New funds to help drivers

Higher fuel prices have given rise to a new form of grassroots activism in France. This Saturday, a movement known as the 'yellow vests' plans to block more than 1500 roads across the country amid anger over a new tax on diesel vehicles, which along with higher oil prices over the summer has pushed prices at the pump to the highest level in years.

  • Most of the demonstrations have not been registered, potentially leading to clashes with police forces.
  • Interior Minister Christophe Castaner has called for local organisers to register to avoid fines or imprisonment.  

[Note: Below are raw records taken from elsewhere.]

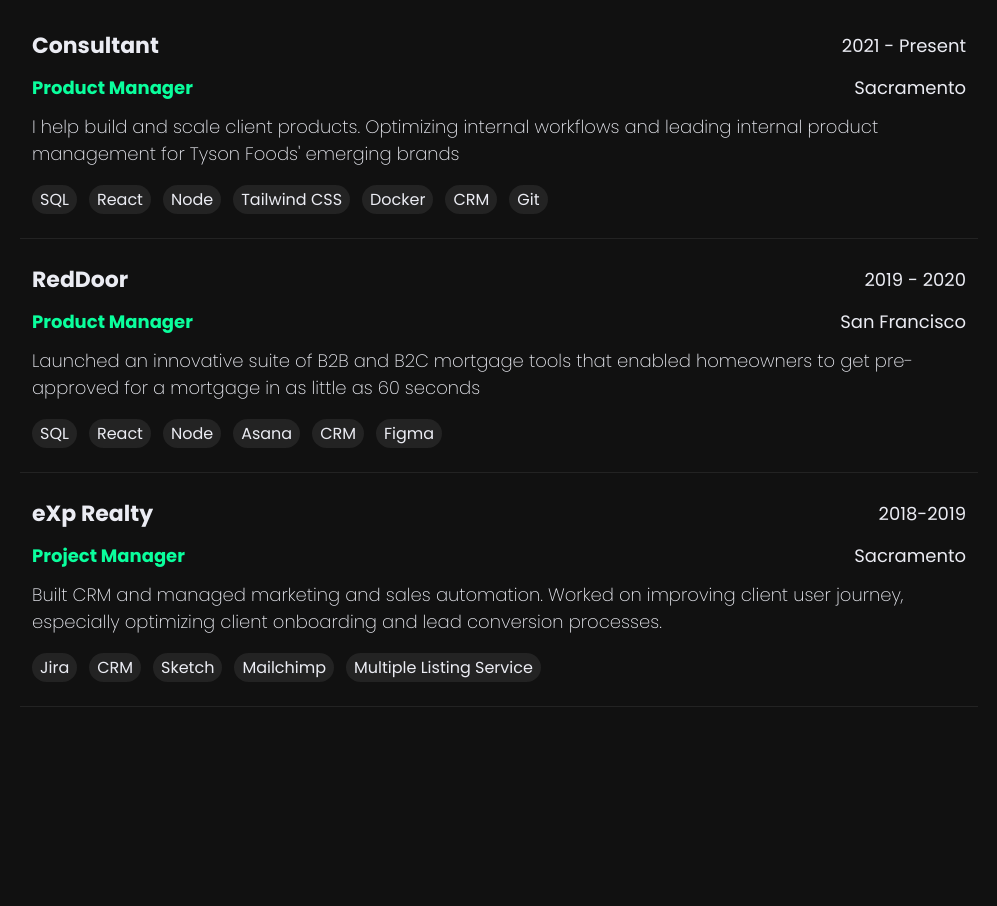
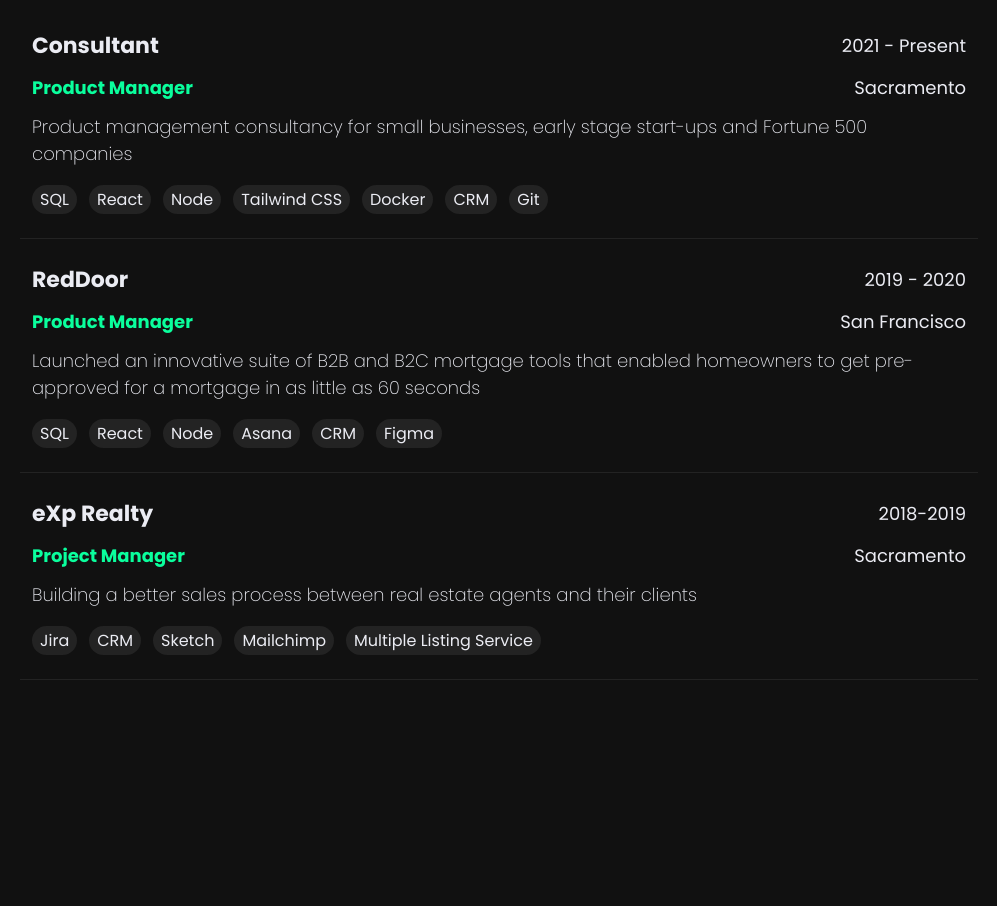
Before and after one commit to 4orrest/personal-portfolio, a Next.js app: page / in a window 1280 px wide. Shown: the part 2901-3807 px from the top of the page, without its empty margins (171-1168 px from the left). Built offline with nearby package versions, Linux system fonts and the light colour scheme.

Commit message:
updated resume

```diff
--- a/components/home/experience/Experience.tsx
+++ b/components/home/experience/Experience.tsx
@@ -19,7 +19,7 @@ const experience = [
     time: "2021 - Present",
     location: "Sacramento",
     description:
-      "I help build and scale client products. Optimizing internal workflows and leading internal product management for Tyson Foods' emerging brands",
+      "Product management consultancy for small businesses, early stage start-ups and Fortune 500 companies",
     tech: ["SQL", "React", "Node", "Tailwind CSS", "Docker", "CRM", "Git"],
   },
   {
@@ -37,7 +37,7 @@ const experience = [
     time: "2018-2019",
     location: "Sacramento",
     description:
-      "Built CRM and managed marketing and sales automation. Worked on improving client user journey, especially optimizing client onboarding and lead conversion processes.",
+      "Building a better sales process between real estate agents and their clients",
     tech: ["Jira", "CRM", "Sketch", "Mailchimp", "Multiple Listing Service"],
   },
 ];
```
Also changed, not shown: 1 other file (tests, documents, lock files or other folders).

The tax hike was one of the measures taken by Environment Minister Nicolas Hulot, who resigned two months ago. It followed years of pro-diesel policies, which brought diesel consumption from 30% of total gas consumption in 1975 to 82% last year. More than three private cars out of four are now using diesel.

The move has hit purchasing power and has been especially hard on lower-income households who have not yet benefited from President Macron's fiscal largesse. As a result, the government today announced that it would increase the budget aimed at energy transition, spending €0.5 billion on several new measures.

  • The first is a conversion premium: those who want to switch to a low-emission vehicle already get €2000, lower-income households could get €4000 thanks to the new measure.
  • The second is to temporarily increase support for the 5 million people driving a long way to work who already benefit from tax reductions. In parallel, there will be help for those using gasoline to heat themselves.


New inflation figures suggest the stress could fade

Still, most of these measures will only be valid from 2019 and won't be enough to stop the weekend protests, dealing another political blow to an already wounded Emmanuel Macron. The good news is that the fury should abate in coming months as oil prices settle below the €60 a barrel threshold. Inflation figures published this week confirm that French inflation was on a downward trajectory in October (at 2.1%) and peaked last summer at 2.3% in August. Currently, core inflation (0.8% in October) remains limited and mainly supported by service prices. If oil prices remain below €60 in the course of 2019, the impact of oil prices on inflation should become negative before the driving season next summer. This, together with scheduled fiscal measures for 2019, should restore sentiment. In the meantime, these grassroots protests are giving extreme parties a comfortable platform to kick off their European election campaign and could take consumer confidence to new lows in coming months.

Thomson Reuters
Thomson Reuters